Re: Hog Fuel
Daniel A. Mitchell
Not saying this is wrong, since ground up bark can well be a part of “Hog Fuel”, but in mills I’ve visited ALL the “slash” (odd pieces of wood) produced in the cutting proccess is sent (usually by conveyors) to the “hog” to be ground up. Bark would be only a small fraction of the wood being ground up. Also many smaller mills did not have the bark-stripping water jets. On reason the logs were put in the ponds in the first place was to soak off the dirt and rocks lodged in the bark, and to loosen the bark. The floating logs (some sink) were also easier to move about and feed into the mill’s jackslip.toggle quoted messageShow quoted text
It is common for old log ponds and rivers to have many feet of rotting bark at their bottoms. It’s sometimes a problem when trying to backfill the ponds for redevelopment. The crud won’t support things built upon it. The solution is to either dredge out the material, or drive piles clear through it.

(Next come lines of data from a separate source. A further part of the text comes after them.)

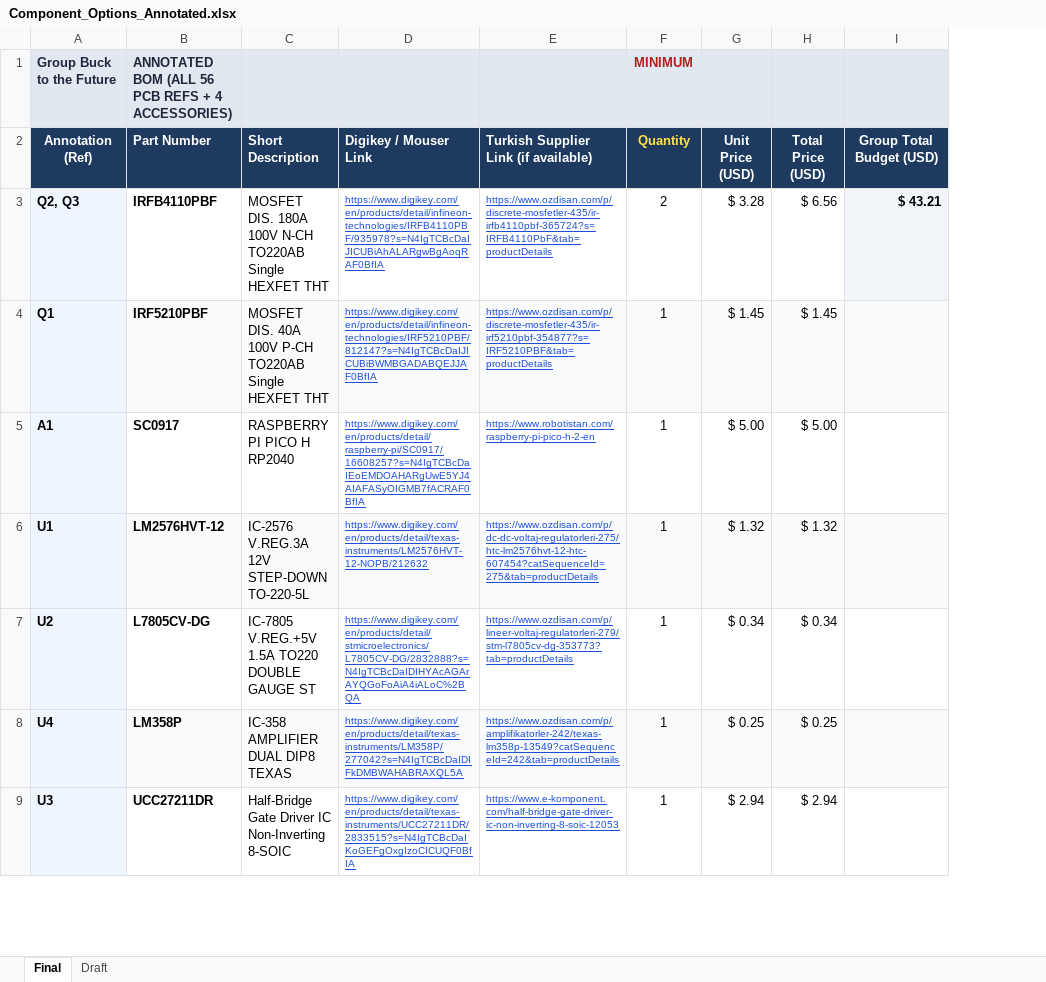
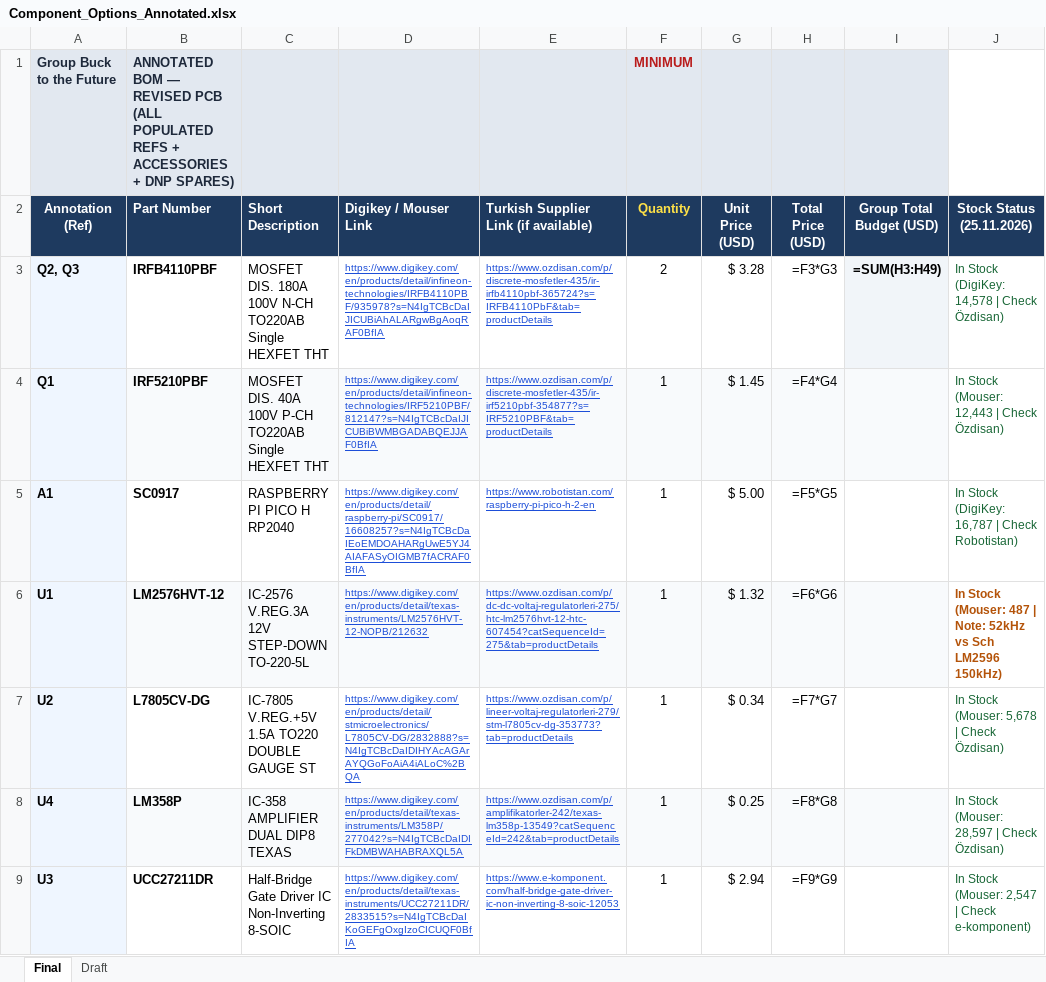
Before and after one commit to talhas21/ee463-hardware-project, an Excel workbook: Component_Options_Annotated.xlsx, sheet Final, drawn as a sheet; only a part is shown; values as stored, in another font and other column widths than the file's, no borders; formulas without a stored value are shown as written; the diff covers the shown part only; the diff names each change by its address in the sheet, - before the commit and + after, or states it on an @@ line.

```diff
--- a/Component_Options_Annotated.xlsx (sheet Final)
+++ b/Component_Options_Annotated.xlsx (sheet Final)
+column J (Stock Status (25.11.2026)), rows 3-9: In Stock (DigiKey: 14,578 | Check Özdisan) | In Stock (Mouser: 12,443 | Check Özdisan) | In Stock (DigiKey: 16,787 | Check Robotistan) | In Stock (Mouser: 487 | Note: 52kHz vs Sch LM2596 150kHz) | In Stock (Mouser: 5,678 | Check Özdisan) | In Stock (Mouser: 28,597 | Check Özdisan) | In Stock (Mouser: 2,547 | Check e-komponent)
-B1 (Part Number): ANNOTATED BOM (ALL 56 PCB REFS + 4 ACCESSORIES)
+B1 (Part Number): ANNOTATED BOM — REVISED PCB (ALL POPULATED REFS + ACCESSORIES + DNP SPARES)
-H3 (Total Price (USD)): $ 6.56
+H3 (Total Price (USD)): =F3*G3
-I3 (Group Total Budget (USD)): $ 43.21
+I3 (Group Total Budget (USD)): =SUM(H3:H49)
-H4 (Total Price (USD)): $ 1.45
+H4 (Total Price (USD)): =F4*G4
-H5 (Total Price (USD)): $ 5.00
+H5 (Total Price (USD)): =F5*G5
-H6 (Total Price (USD)): $ 1.32
+H6 (Total Price (USD)): =F6*G6
-H7 (Total Price (USD)): $ 0.34
+H7 (Total Price (USD)): =F7*G7
-H8 (Total Price (USD)): $ 0.25
+H8 (Total Price (USD)): =F8*G8
-H9 (Total Price (USD)): $ 2.94
+H9 (Total Price (USD)): =F9*G9
```
Also changed, not shown: 8 added rows, 1 removed row and 44 edited cells elsewhere in this sheet, 26 other files.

With modern log-handling machinery ponds are hardly ever used anymore, and far more powerful mechanical "debarking” machinery is used.